I am, again, inadvertantly competing with a couple of (bad) film versions of texts that I am teaching in my classes this semester. First, there's the mega-blockbuster Troy, starring Brad Pitt as Achilles. Now, I haven't seen Troy (though I have recently resolved to do so ASAP), but my understanding of it was that the filmmakers did not make any claims to suggest this was an exact rendering of Homer's Iliad. Nevertheless, most of my students have seen it already and their attitudes toward the text-- and, in particular, toward certain characters-- are already shaped by the film version.

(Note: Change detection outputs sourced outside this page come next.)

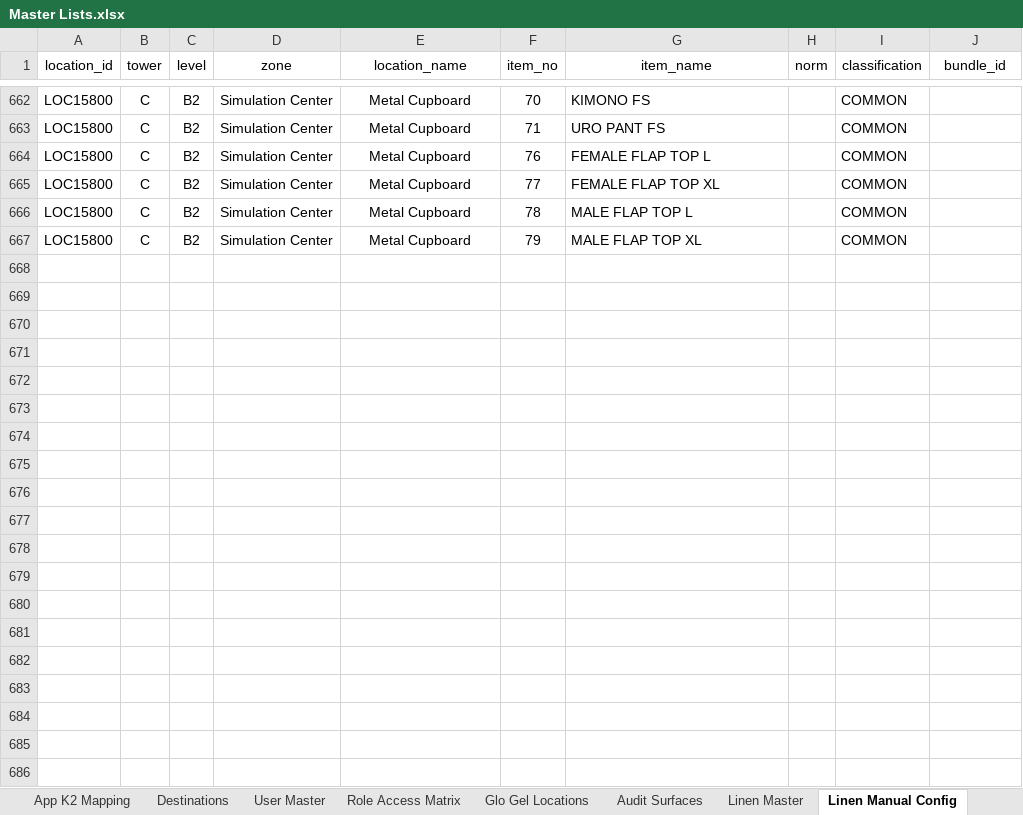
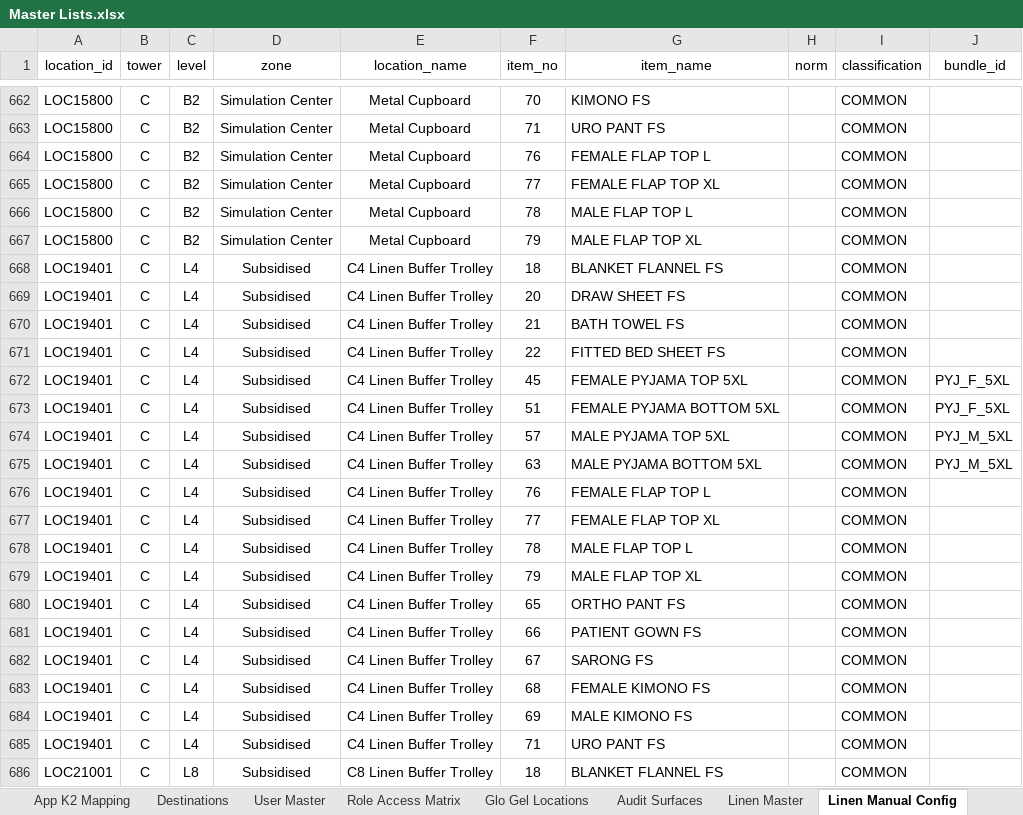
Before and after one commit to Cetusblue/housekeeping-hub, an Excel workbook: Master Lists.xlsx, sheet Linen Manual Config, drawn as a sheet; only a part is shown, gaps mark what is left out; values as stored, in another font and other column widths than the file's, no borders; the diff covers the shown part only; the diff names each change by its address in the sheet, - before the commit and + after, or states it on an @@ line.

```diff
--- a/Master Lists.xlsx (sheet Linen Manual Config)
+++ b/Master Lists.xlsx (sheet Linen Manual Config)
+row 668: LOC19401 | C | L4 | Subsidised | C4 Linen Buffer Trolley | 18 | BLANKET FLANNEL FS |  | COMMON
+row 669: LOC19401 | C | L4 | Subsidised | C4 Linen Buffer Trolley | 20 | DRAW SHEET FS |  | COMMON
+row 670: LOC19401 | C | L4 | Subsidised | C4 Linen Buffer Trolley | 21 | BATH TOWEL FS |  | COMMON
+row 671: LOC19401 | C | L4 | Subsidised | C4 Linen Buffer Trolley | 22 | FITTED BED SHEET FS |  | COMMON
+row 672: LOC19401 | C | L4 | Subsidised | C4 Linen Buffer Trolley | 45 | FEMALE PYJAMA TOP 5XL |  | COMMON | PYJ_F_5XL
+row 673: LOC19401 | C | L4 | Subsidised | C4 Linen Buffer Trolley | 51 | FEMALE PYJAMA BOTTOM 5XL |  | COMMON | PYJ_F_5XL
+row 674: LOC19401 | C | L4 | Subsidised | C4 Linen Buffer Trolley | 57 | MALE PYJAMA TOP 5XL |  | COMMON | PYJ_M_5XL
+row 675: LOC19401 | C | L4 | Subsidised | C4 Linen Buffer Trolley | 63 | MALE PYJAMA BOTTOM 5XL |  | COMMON | PYJ_M_5XL
+row 676: LOC19401 | C | L4 | Subsidised | C4 Linen Buffer Trolley | 76 | FEMALE FLAP TOP L |  | COMMON
+row 677: LOC19401 | C | L4 | Subsidised | C4 Linen Buffer Trolley | 77 | FEMALE FLAP TOP XL |  | COMMON
+row 678: LOC19401 | C | L4 | Subsidised | C4 Linen Buffer Trolley | 78 | MALE FLAP TOP L |  | COMMON
+row 679: LOC19401 | C | L4 | Subsidised | C4 Linen Buffer Trolley | 79 | MALE FLAP TOP XL |  | COMMON
+row 680: LOC19401 | C | L4 | Subsidised | C4 Linen Buffer Trolley | 65 | ORTHO PANT FS |  | COMMON
+row 681: LOC19401 | C | L4 | Subsidised | C4 Linen Buffer Trolley | 66 | PATIENT GOWN FS |  | COMMON
+row 682: LOC19401 | C | L4 | Subsidised | C4 Linen Buffer Trolley | 67 | SARONG FS |  | COMMON
+row 683: LOC19401 | C | L4 | Subsidised | C4 Linen Buffer Trolley | 68 | FEMALE KIMONO FS |  | COMMON
+row 684: LOC19401 | C | L4 | Subsidised | C4 Linen Buffer Trolley | 69 | MALE KIMONO FS |  | COMMON
+row 685: LOC19401 | C | L4 | Subsidised | C4 Linen Buffer Trolley | 71 | URO PANT FS |  | COMMON
+row 686: LOC21001 | C | L8 | Subsidised | C8 Linen Buffer Trolley | 18 | BLANKET FLANNEL FS |  | COMMON
```
Also changed, not shown: 33 added rows elsewhere in this sheet, sheet Linen Master, sheet Linen Inventory Bundle, sheet Linen Manual Bundle, sheet Linen Location Master, sheet User Master, sheet Linen Report Mapping, other sheet tabs, 23 other files.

I'm also working against The Human Stain (starring Nicole Kidman and Anthony Hopkins). Although that film stays pretty close to the text of Philip Roth's novel, it involves some of the worst casting in the history of film, in my humble opinion. Stunningly beautiful Nicole Kidman is cast in the role of a down-and-out working class janitor, who becomes the love interest of the main character, in large part, because of her outcast status. And the very-white and very-British Anthony Hopkins is cast in the leading role of an ambiguously-raced professor and former boxer from New Jersey. Philip Roth, as many of you know, is one of the quintessential "American" authors of the "American" experience. And The Human Stain is, even more than some of his other novels, really about the "American" experience of race, politics, class, etc. Not to sound overly-nationalistic, but the decision to cast an Australian and an Englishman in the two leading roles was a bad call.
I don't think all film versions of literature are bad. I thought the 1992 version of Of Mice and Men was fantastic, as was the 1998 Fear and Loathing in Las Vegas. I'm sure there are plenty of other fine films out there. But when you are working against a bad one, it's really tough to overcome. For one thing, it is extremely difficult for students to let go of the specific images/people presented in the screen-versions, and I think that seriously handicaps their imagination, if not also their critical capacities. (I'll have to defer to my eminently insightful friends, Professors Grady and Vaught to comment more on the relationship between thought and image.) The problem, in the end, is that if your students have already seen these films, there is little you can do to effectively "correct" those impressions.
As the old saying goes, you can't unring a bell.